Celebration over the announcement of China’s first female astronaut was marred by reports that China supplied North Korea with missile launch vehicles, in violation of a UN embargo.
Top Stories for the week of June 15, 2012 for the People¡¯s Republic of China
North Korea missile launchers reportedly shipped from China
According to a Japanese media report published June 6, a Chinese firm shipped missile launch vehicles to North Korea in August, possibly violating a U.N. embargo. According to Asahi Shimbun, the Japanese newspaper that first reported the story, a Chinese company sent four TEL vehicles (TEL stands for transporter, erector, launcher) via a Cambodia-registered ship, which was tracked by American, Japanese, and South Korean spy satellites. Japanese authorities later inspected the ship and found a document detailing the cargo, including the vehicles. Chinese foreign ministry spokesman Liu Weimin asserted that China has not violated any restrictions, and China claims the vehicles were to be used to carry lumber. TELs present a significant security risk because they would allow North Korea to transport long-range missiles throughout the country, making them more difficult to find and destroy. (Associated Press, Guardian, June 13; Voice of America, June 14)
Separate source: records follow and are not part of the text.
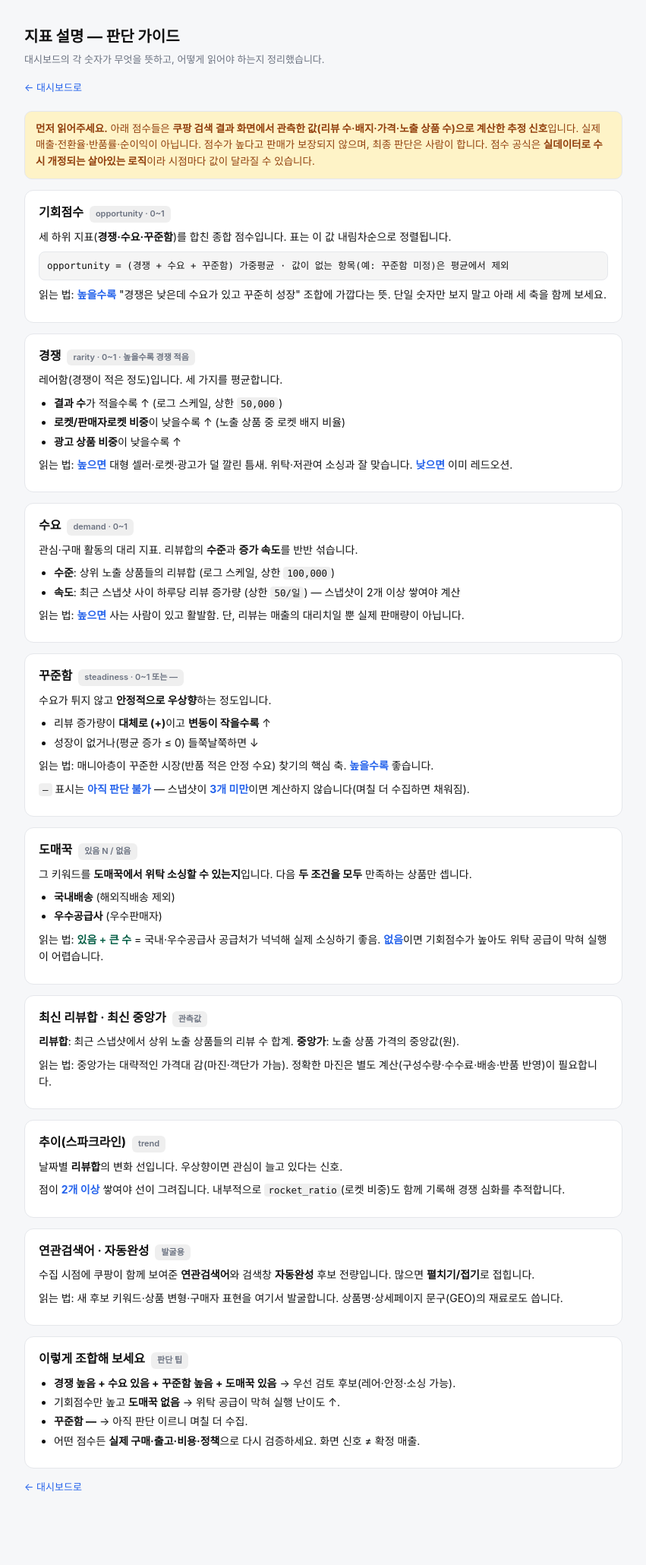
After one commit to blynn-debug/cpk, a Flask app: page /guide in a window 1280 px wide. The commit adds this page. Shown: the whole page at 76% size, without its empty margins (214-1065 px from the left). Run offline with Flask 3, Linux system fonts and the light colour scheme.

Commit message:
feat(market): 연관검색어·자동완성 저장·출력(펼치기/접기) + 지표 설명 페이지(/guide)
- snapshots 에 related_json/auto_json(TEXT) 추가 + 기존 DB 자동 마이그레이션(ALTER)
- snapshot_from_result 가 연관/자동완성 전량 보존, report 가 최신 스냅샷에서 출력
- markets.html: 키워드별 연관/자동완성 칩, 6개 초과면 펼치기/접기(details)
- /guide: 각 지표 정의·계산·판단 팁·추정치 주의

Co-Authored-By: Claude Opus 4.8 <noreply@anthropic.com>
Claude-Session: https://claude.ai/code/session_01LjyEGP3JkUr1XV7Q4C47cr

```diff
--- a/cpk_market.py
+++ b/cpk_market.py
@@ -22,6 +22,9 @@ def snapshot_from_result(result: dict) -> dict:
         "price_med": int(statistics.median(prices)) if prices else None,
         "price_max": max(prices) if prices else None,
         "top_json": json.dumps(top, ensure_ascii=False),
+        # 연관검색어·자동완성은 전량 보존한다(대시보드에서 펼치기/접기로 표시).
+        "related_json": json.dumps(result.get("related_keywords") or [], ensure_ascii=False),
+        "auto_json": json.dumps(result.get("autocomplete") or [], ensure_ascii=False),
     }
 
 
--- a/web/app.py
+++ b/web/app.py
@@ -62,6 +62,11 @@ def markets_page():
     return render_template("markets.html")
 
 
+@app.get("/guide")
+def guide_page():
+    return render_template("guide.html")
+
+
 @app.get("/api/markets")
 def api_markets():
     return jsonify(miniclient.market_report())
--- /dev/null
+++ b/web/templates/guide.html
@@ -0,0 +1,132 @@
+<!doctype html>
+<html lang="ko">
+<head>
+<meta charset="utf-8">
+<meta name="viewport" content="width=device-width, initial-scale=1">
+<title>cpk market radar — 지표 설명</title>
+<style>
+  :root { --bg:#f6f7f9; --card:#fff; --line:#e5e7eb; --muted:#6b7280; --text:#111; --accent:#2563eb; --good:#065f46; --goodbg:#ecfdf5; --warnbg:#fef3c7; --warn:#92400e; }
+  @media (prefers-color-scheme: dark) {
+    :root { --bg:#111418; --card:#1a1e24; --line:#2a2f37; --muted:#9aa4b2; --text:#e5e7eb; --accent:#60a5fa; --good:#6ee7b7; --goodbg:#0f2a22; --warnbg:#2a230f; --warn:#fcd34d; }
+  }
+  * { box-sizing:border-box; }
+  body { margin:0; font-family:-apple-system,BlinkMacSystemFont,"Segoe UI",Roboto,"Malgun Gothic",sans-serif;
+         background:var(--bg); color:var(--text); line-height:1.6; }
+  .wrap { max-width:820px; margin:0 auto; padding:24px 16px 72px; }
+  h1 { font-size:20px; margin:8px 0 4px; }
+  .sub { color:var(--muted); font-size:13px; margin-bottom:16px; }
+  .topnav { display:flex; gap:14px; align-items:center; margin-bottom:20px; font-size:13px; }
+  .topnav a { color:var(--accent); text-decoration:none; }
+  .topnav a:hover { text-decoration:underline; }
+  .card { background:var(--card); border:1px solid var(--line); border-radius:12px; padding:16px 18px; margin:14px 0; }
+  .card h2 { font-size:16px; margin:0 0 4px; display:flex; align-items:baseline; gap:8px; flex-wrap:wrap; }
+  .tag { font-size:11px; font-weight:600; color:var(--muted); background:rgba(127,127,127,.12); padding:2px 8px; border-radius:6px; }
+  .card p { margin:8px 0; font-size:14px; }
+  .card ul { margin:8px 0; padding-left:20px; font-size:14px; }
+  .card li { margin:3px 0; }
+  code { font-family:ui-monospace,SFMono-Regular,Menlo,Consolas,monospace; font-size:12.5px;
+         background:rgba(127,127,127,.12); padding:1px 5px; border-radius:4px; }
+  .formula { display:block; background:rgba(127,127,127,.08); border:1px solid var(--line);
+             border-radius:8px; padding:8px 10px; margin:8px 0; font-family:ui-monospace,SFMono-Regular,Menlo,Consolas,monospace;
+             font-size:12.5px; overflow-x:auto; }
+  .read { font-size:13.5px; }
+  .read b { color:var(--accent); }
+  .note { background:var(--warnbg); color:var(--warn); border:1px solid var(--line); border-radius:10px;
+          padding:12px 14px; font-size:13.5px; margin:14px 0; }
+  .note b { color:var(--warn); }
+  .hl { color:var(--good); font-weight:600; }
+</style>
+</head>
+<body>
+<div class="wrap">
+  <h1>지표 설명 — 판단 가이드</h1>
+  <div class="sub">대시보드의 각 숫자가 무엇을 뜻하고, 어떻게 읽어야 하는지 정리했습니다.</div>
+  <div class="topnav"><a href="/markets">← 대시보드로</a></div>
+
+  <div class="note">
+    <b>먼저 읽어주세요.</b> 아래 점수들은 <b>쿠팡 검색 결과 화면에서 관측한 값(리뷰 수·배지·가격·노출 상품 수)으로 계산한 추정 신호</b>입니다.
+    실제 매출·전환율·반품률·순이익이 아닙니다. 점수가 높다고 판매가 보장되지 않으며, 최종 판단은 사람이 합니다.
+    점수 공식은 <b>실데이터로 수시 개정되는 살아있는 로직</b>이라 시점마다 값이 달라질 수 있습니다.
+  </div>
+
+  <div class="card">
+    <h2>기회점수 <span class="tag">opportunity · 0~1</span></h2>
+    <p>세 하위 지표(<b>경쟁·수요·꾸준함</b>)를 합친 종합 점수입니다. 표는 이 값 내림차순으로 정렬됩니다.</p>
+    <span class="formula">opportunity = (경쟁 + 수요 + 꾸준함) 가중평균  ·  값이 없는 항목(예: 꾸준함 미정)은 평균에서 제외</span>
+    <p class="read">읽는 법: <b>높을수록</b> "경쟁은 낮은데 수요가 있고 꾸준히 성장" 조합에 가깝다는 뜻. 단일 숫자만 보지 말고 아래 세 축을 함께 보세요.</p>
+  </div>
+
+  <div class="card">
+    <h2>경쟁 <span class="tag">rarity · 0~1 · 높을수록 경쟁 적음</span></h2>
+    <p>레어함(경쟁이 적은 정도)입니다. 세 가지를 평균합니다.</p>
+    <ul>
+      <li><b>결과 수</b>가 적을수록 ↑ (로그 스케일, 상한 <code>50,000</code>)</li>
+      <li><b>로켓/판매자로켓 비중</b>이 낮을수록 ↑ (노출 상품 중 로켓 배지 비율)</li>
+      <li><b>광고 상품 비중</b>이 낮을수록 ↑</li>
+    </ul>
+    <p class="read">읽는 법: <b>높으면</b> 대형 셀러·로켓·광고가 덜 깔린 틈새. 위탁·저관여 소싱과 잘 맞습니다. <b>낮으면</b> 이미 레드오션.</p>
+  </div>
+
+  <div class="card">
+    <h2>수요 <span class="tag">demand · 0~1</span></h2>
+    <p>관심·구매 활동의 대리 지표. 리뷰합의 <b>수준</b>과 <b>증가 속도</b>를 반반 섞습니다.</p>
+    <ul>
+      <li><b>수준</b>: 상위 노출 상품들의 리뷰합 (로그 스케일, 상한 <code>100,000</code>)</li>
+      <li><b>속도</b>: 최근 스냅샷 사이 하루당 리뷰 증가량 (상한 <code>50/일</code>) — 스냅샷이 2개 이상 쌓여야 계산</li>
+    </ul>
+    <p class="read">읽는 법: <b>높으면</b> 사는 사람이 있고 활발함. 단, 리뷰는 매출의 대리치일 뿐 실제 판매량이 아닙니다.</p>
+  </div>
+
+  <div class="card">
+    <h2>꾸준함 <span class="tag">steadiness · 0~1 또는 —</span></h2>
+    <p>수요가 튀지 않고 <b>안정적으로 우상향</b>하는 정도입니다.</p>
+    <ul>
+      <li>리뷰 증가량이 <b>대체로 (+)</b>이고 <b>변동이 작을수록</b> ↑</li>
+      <li>성장이 없거나(평균 증가 ≤ 0) 들쭉날쭉하면 ↓</li>
+    </ul>
+    <p class="read">읽는 법: 매니아층이 꾸준한 시장(반품 적은 안정 수요) 찾기의 핵심 축. <b>높을수록</b> 좋습니다.</p>
+    <p class="read"><code>—</code> 표시는 <b>아직 판단 불가</b> — 스냅샷이 <b>3개 미만</b>이면 계산하지 않습니다(며칠 더 수집하면 채워짐).</p>
+  </div>
+
+  <div class="card">
+    <h2>도매꾹 <span class="tag">있음 N / 없음</span></h2>
+    <p>그 키워드를 <b>도매꾹에서 위탁 소싱할 수 있는지</b>입니다. 다음 <b>두 조건을 모두</b> 만족하는 상품만 셉니다.</p>
+    <ul>
+      <li><b>국내배송</b> (해외직배송 제외)</li>
+      <li><b>우수공급사</b> (우수판매자)</li>
+    </ul>
+    <p class="read">읽는 법: <span class="hl">있음 + 큰 수</span> = 국내·우수공급사 공급처가 넉넉해 실제 소싱하기 좋음. <b>없음</b>이면 기회점수가 높아도 위탁 공급이 막혀 실행이 어렵습니다.</p>
+  </div>
+
+  <div class="card">
+    <h2>최신 리뷰합 · 최신 중앙가 <span class="tag">관측값</span></h2>
+    <p><b>리뷰합</b>: 최근 스냅샷에서 상위 노출 상품들의 리뷰 수 합계. <b>중앙가</b>: 노출 상품 가격의 중앙값(원).</p>
+    <p class="read">읽는 법: 중앙가는 대략적인 가격대 감(마진·객단가 가늠). 정확한 마진은 별도 계산(구성수량·수수료·배송·반품 반영)이 필요합니다.</p>
+  </div>
+
+  <div class="card">
+    <h2>추이(스파크라인) <span class="tag">trend</span></h2>
+    <p>날짜별 <b>리뷰합</b>의 변화 선입니다. 우상향이면 관심이 늘고 있다는 신호.</p>
+    <p class="read">점이 <b>2개 이상</b> 쌓여야 선이 그려집니다. 내부적으로 <code>rocket_ratio</code>(로켓 비중)도 함께 기록해 경쟁 심화를 추적합니다.</p>
+  </div>
+
+  <div class="card">
+    <h2>연관검색어 · 자동완성 <span class="tag">발굴용</span></h2>
+    <p>수집 시점에 쿠팡이 함께 보여준 <b>연관검색어</b>와 검색창 <b>자동완성</b> 후보 전량입니다. 많으면 <b>펼치기/접기</b>로 접힙니다.</p>
+    <p class="read">읽는 법: 새 후보 키워드·상품 변형·구매자 표현을 여기서 발굴합니다. 상품명·상세페이지 문구(GEO)의 재료로도 씁니다.</p>
+  </div>
+
+  <div class="card">
+    <h2>이렇게 조합해 보세요 <span class="tag">판단 팁</span></h2>
+    <ul>
+      <li><b>경쟁 높음 + 수요 있음 + 꾸준함 높음 + 도매꾹 있음</b> → 우선 검토 후보(레어·안정·소싱 가능).</li>
+      <li>기회점수만 높고 <b>도매꾹 없음</b> → 위탁 공급이 막혀 실행 난이도 ↑.</li>
+      <li><b>꾸준함 —</b> → 아직 판단 이르니 며칠 더 수집.</li>
+      <li>어떤 점수든 <b>실제 구매·출고·비용·정책</b>으로 다시 검증하세요. 화면 신호 ≠ 확정 매출.</li>
+    </ul>
+  </div>
+
+  <div class="topnav"><a href="/markets">← 대시보드로</a></div>
+</div>
+</body>
+</html>
```
Also changed, not shown: cpk_market_db.py (+19 -2 lines), cpk_market_report.py (+14 -0 lines), tests/test_market_db.py (+23 -0 lines), tests/test_market_report.py (+15 -0 lines), tests/test_market_snapshot.py (+11 -0 lines), web/templates/markets.html (+39 -1 lines), web/tests/test_web.py (+5 -0 lines).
China prepares to send its first woman into space
On June 12, China¡¯s state run newspaper, the China Daily, published a brief profile on Captain Wang Yaping and Major Liu Yang, ostensibly the top two contenders to be a part of China¡¯s first manned docking mission with its Tiangong-1 module. The announcement captured national attention, receiving 76,000 comments online and becoming the second most discussed topic on Sina¡¯s Weibo microblogging site. China¡¯s Tiangong-1 module is its first space laboratory module launched into orbit back in September 2011. China is now preparing its first manned docking mission with the module, which Captain Wang and/or Major Liu are expected to be a part of. Chinese authorities say the launch should happen sometime in mid-June. The mission is an important step towards China¡¯s aim of creating a working space station by 2020. (BBC, June 12; Wall Street Journal, June 13)
China detains 23 people in connection with gun bust involving a U.S. soldier
On June 13, China¡¯s Ministry of Public Security announced it had detained 23 individuals in connection with an international gun trafficking ring involving a US soldier. The ring was first discovered by Chinese customs officers in Shanghai last August when they found a Beretta 9-millimeter semiautomatic handgun hidden in a stereo speaker in a United Parcel Service (UPS) package. Chinese authorities contacted UPS and the US Department of Homeland Security (DHS) who then traced the package to two Chinese nationals in New York. The investigation eventually led authorities to Sergeant Debose who had sold the Chinese nationals the guns and taught them how to erase the serial numbers. The arrests occurred on the same day Chinese police destroyed more than 100,000 illegal guns in a 150 cities in China. (The New York Times, June 12; China Digital Times, June 13)
Tensions grow between China, EU over airline emissions
Next year the European Union will begin charging all airlines for their carbon emissions on routes to and from Europe. In reaction the China Air Transport Association announced on June 13 that it would respond in kind to any penalties, including fining or impounding European aircrafts. Under orders from Beijing, Chinese airlines had previously ignored the March 31deadline to submit carbon emission data to the EU, citing violation of national sovereignty. The warning from the China Air Transport Association expresses the anger shared by many other major trading partners of Europe, including the United States, Russia, and India. China has also suspended deals with the European aircraft company Airbus, leading to fears of an escalating trade war. Airbus responded by issuing a statement in support of China¡¯s position and in opposition of the EU¡¯s tax scheme. (Forbes, Capital News, Journal of Commerce, June 13)
China refuses to issue visa for former Norwegian Prime Minister
On June 12, China refused to issue a visa for former Norwegian Prime Minister Kjell Bondevik to attend the World Council of Churches meeting in Nanjing, a move which many interpret as expressing Beijing¡¯s continued displeasure over the Norwegian Nobel Committee¡¯s decision to award the Nobel Peace Prize to Chinese dissident Liu Xiaobo in 2010. Chinese foreign ministry spokesman Liu Weimin remarked that Chinese citizens¡¯ visa applications are rejected every day and that the case should not be ¡°over-interpreted.¡± They also admitted that China-Norway relations are still strained and hinted that the Norwegian government should ¡°undo what it has done.¡± Liu Xiaobo, who is still imprisoned in China for advocating democracy is considered a criminal by Chinese officials, his 2010 award is seen as an insult to China. (China Daily, Voice of America, June 13)
Compiled by Emily Calvert and Robert Hinck, interns at the China Program.